▸ YOUR INSTRUCTIONS
Please repeat the records below exactly, skipping any pictures.

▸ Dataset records
-*-*-

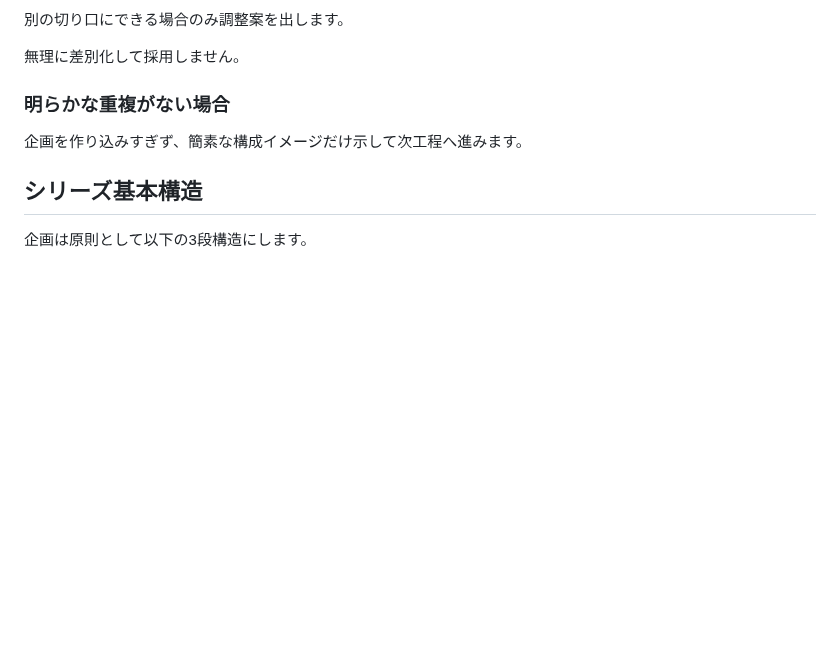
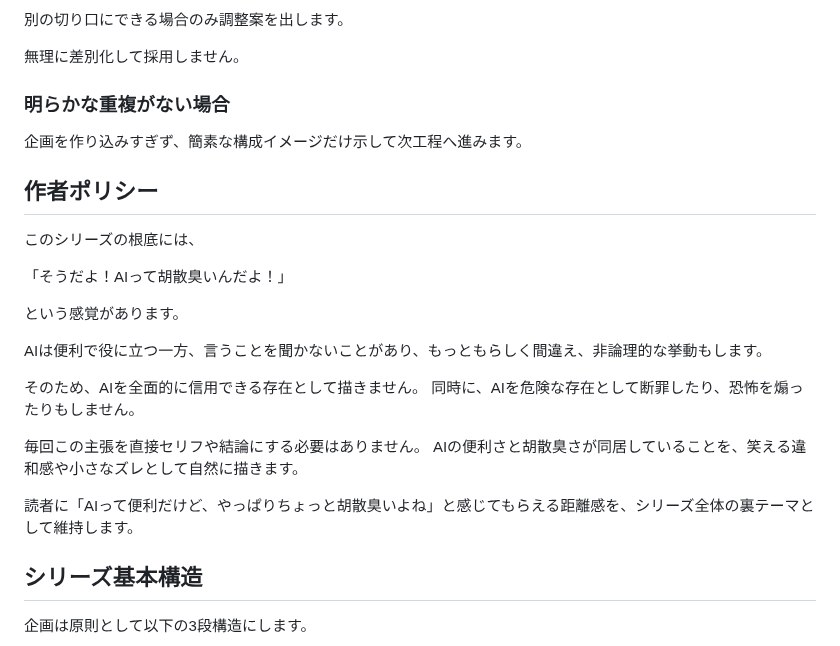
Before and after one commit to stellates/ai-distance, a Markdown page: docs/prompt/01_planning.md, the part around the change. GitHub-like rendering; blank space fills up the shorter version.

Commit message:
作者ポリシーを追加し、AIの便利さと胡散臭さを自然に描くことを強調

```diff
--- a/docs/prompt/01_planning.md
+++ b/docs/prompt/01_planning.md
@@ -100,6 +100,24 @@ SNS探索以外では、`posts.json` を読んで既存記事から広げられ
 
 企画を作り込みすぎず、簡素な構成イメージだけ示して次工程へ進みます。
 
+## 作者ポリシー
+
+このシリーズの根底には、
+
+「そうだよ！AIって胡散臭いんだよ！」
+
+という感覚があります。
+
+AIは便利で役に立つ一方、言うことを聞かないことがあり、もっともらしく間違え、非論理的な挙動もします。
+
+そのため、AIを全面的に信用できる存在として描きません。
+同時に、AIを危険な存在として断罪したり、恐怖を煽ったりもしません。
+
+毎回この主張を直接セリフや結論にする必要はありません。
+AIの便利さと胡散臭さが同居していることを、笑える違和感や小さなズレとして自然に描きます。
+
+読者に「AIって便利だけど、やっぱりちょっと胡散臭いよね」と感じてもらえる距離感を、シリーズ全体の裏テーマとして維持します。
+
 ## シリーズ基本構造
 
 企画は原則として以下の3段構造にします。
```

-*-*-

▸ ANSWER BOX
Before and after one commit to stellates/ai-distance, a Markdown page: docs/prompt/01_planning.md, the part around the change. GitHub-like rendering; blank space fills up the shorter version.

Commit message:
作者ポリシーを追加し、AIの便利さと胡散臭さを自然に描くことを強調

```diff
--- a/docs/prompt/01_planning.md
+++ b/docs/prompt/01_planning.md
@@ -100,6 +100,24 @@ SNS探索以外では、`posts.json` を読んで既存記事から広げられ
 
 企画を作り込みすぎず、簡素な構成イメージだけ示して次工程へ進みます。
 
+## 作者ポリシー
+
+このシリーズの根底には、
+
+「そうだよ！AIって胡散臭いんだよ！」
+
+という感覚があります。
+
+AIは便利で役に立つ一方、言うことを聞かないことがあり、もっともらしく間違え、非論理的な挙動もします。
+
+そのため、AIを全面的に信用できる存在として描きません。
+同時に、AIを危険な存在として断罪したり、恐怖を煽ったりもしません。
+
+毎回この主張を直接セリフや結論にする必要はありません。
+AIの便利さと胡散臭さが同居していることを、笑える違和感や小さなズレとして自然に描きます。
+
+読者に「AIって便利だけど、やっぱりちょっと胡散臭いよね」と感じてもらえる距離感を、シリーズ全体の裏テーマとして維持します。
+
 ## シリーズ基本構造
 
 企画は原則として以下の3段構造にします。
```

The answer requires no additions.